U.S. workers in recent years have been pressed to produce more, although often for modest wage increases that have helped keep their employers’ costs down.
Data released Thursday showed this worker-productivity trend gaining in the third quarter, helping explain why the economy and corporate profits are growing solidly even as many workers feel uneasy.
U.S. business productivity — measuring worker output per hour — surged at an annual rate of 4.1 percent in the July-September period, the Labor Department reported. It was the strongest increase in more than a year and far surpassed expectations.
Meanwhile, unit labor costs — what it costs businesses to produce a given output for a set amount of labor — declined at an annual rate of 0.5 percent in the quarter, the department said. It was the first drop in this key indicator since the second quarter of 2004.

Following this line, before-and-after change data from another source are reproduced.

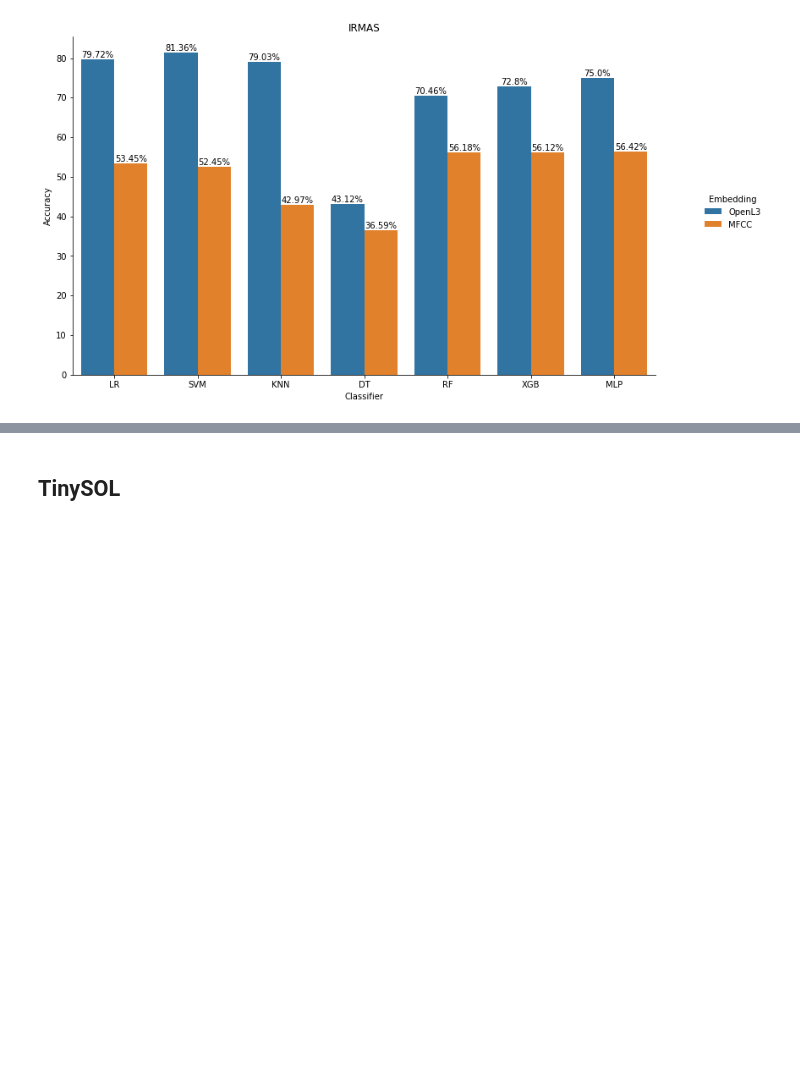
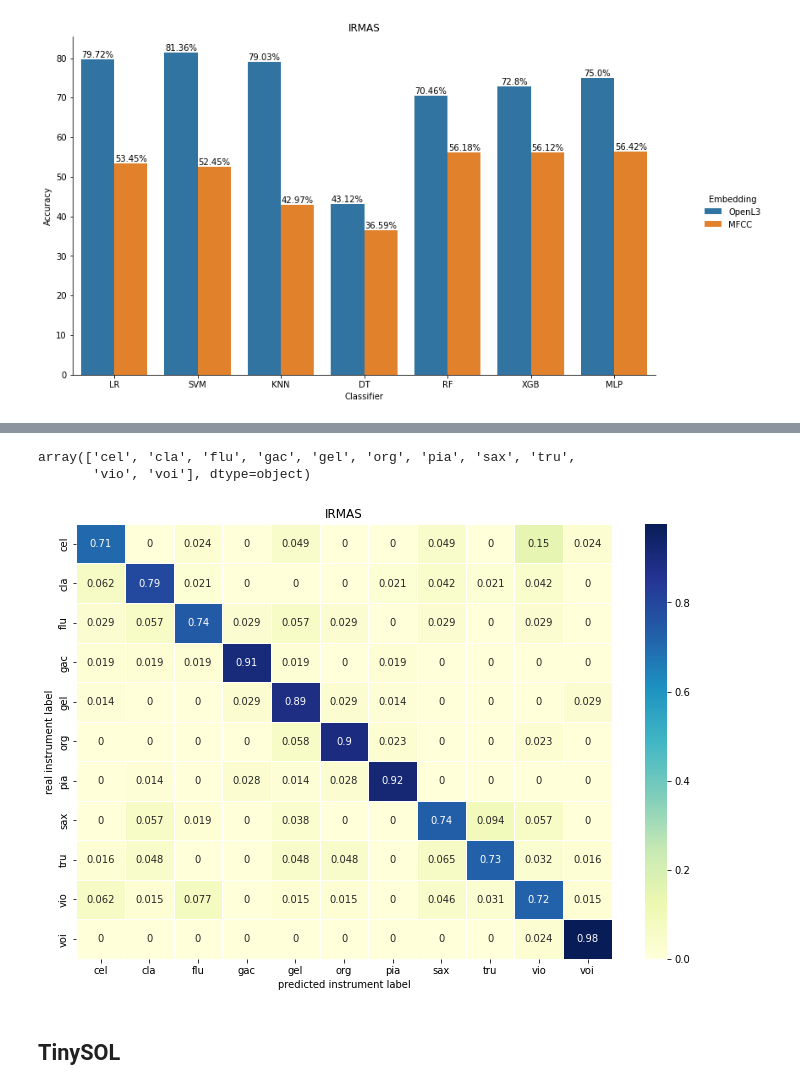
Before and after one commit to pszachew/Music-Genre-Classification, a Jupyter notebook: summary.ipynb, the cells around one changed output, grey strips where cells are left out. Cells and saved outputs as stored; diff of their text form; code cells hidden in the pictures; blank space fills up the shorter version.

Commit message:
add confusion matrix to tinysol and irmas

```diff
--- a/summary.ipynb
+++ b/summary.ipynb
@@ -144,0 +194,13 @@ plt.show()
+# %%
+i=1
+for x_train_idx, x_test_idx in kf10.split(X):
+  if i == 10:
+    X_train = X.iloc[x_train_idx]
+    X_test = X.iloc[x_test_idx]
+    y_train = y.iloc[x_train_idx]
+    y_test = y.iloc[x_test_idx]
+  i = i+1
+# %%
+svm10 = joblib.load("/content/gdrive/MyDrive/models/IRMAS/SVM/svm10.sav")
+# %%
+y_pre_irmas = svm10.predict(X_test)
@@ -145,3 +227,21 @@ plt.show()
+# %%
+labels = np.unique(np.array(y_train[0]))
+labels.sort()
+labels
+# %% [output]
+array(['cel', 'cla', 'flu', 'gac', 'gel', 'org', 'pia', 'sax', 'tru',
+       'vio', 'voi'], dtype=object)
+# %%
+cm2 = confusion_matrix(y_test, y_pre_irmas, normalize='true')
+cm2 = pd.DataFrame(cm2, index=labels, columns=[labels])
+plt.figure(figsize=(12,8))
+sns.heatmap(cm2, annot=True, linewidths=.5, cmap="YlGnBu")
+plt.xlabel("predicted instrument label")
+plt.ylabel("real instrument label")
+plt.title("IRMAS")
+plt.show()
+# %% [output]
+[figure, added]
 # %% [markdown]
 ## **TinySOL**
 # %%
```
Also changed, not shown: parts of 18 cells of this notebook.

Most Read Stories
- Your guide to enjoying the eclipse from Seattle
- Friends honor artist’s last wishes with water ballet in a Seattle kiddie pool WATCH
- Battling demons in a community looking to Trump for change VIEW
- Traffic still moving in Oregon as solar eclipse approaches VIEW
- Experts answer your burning questions about the 2017 solar eclipse
The results were “a remarkable achievement and a testimony to the flexibility of resources in the economy,” said Brian Bethune, an economist for Global Insight, a research firm in Lexington, Mass.
Although the “stunning” numbers are unlikely to be repeated in the current quarter, “The strong underlying productivity trends in the economy are expected to continue,” he said.
For many firms, boosting productivity while managing labor costs — often through technology, workplace changes or outsourcing — is needed to compete against lower-cost foreign and U.S. rivals.
Strong productivity gains normally could support higher pay. But although growth in overall compensation — wages and benefits together — have surpassed inflation, wage boosts alone have not. That may help explain why surveys show workers are unsettled about the economy, even though it is growing at an above-average pace.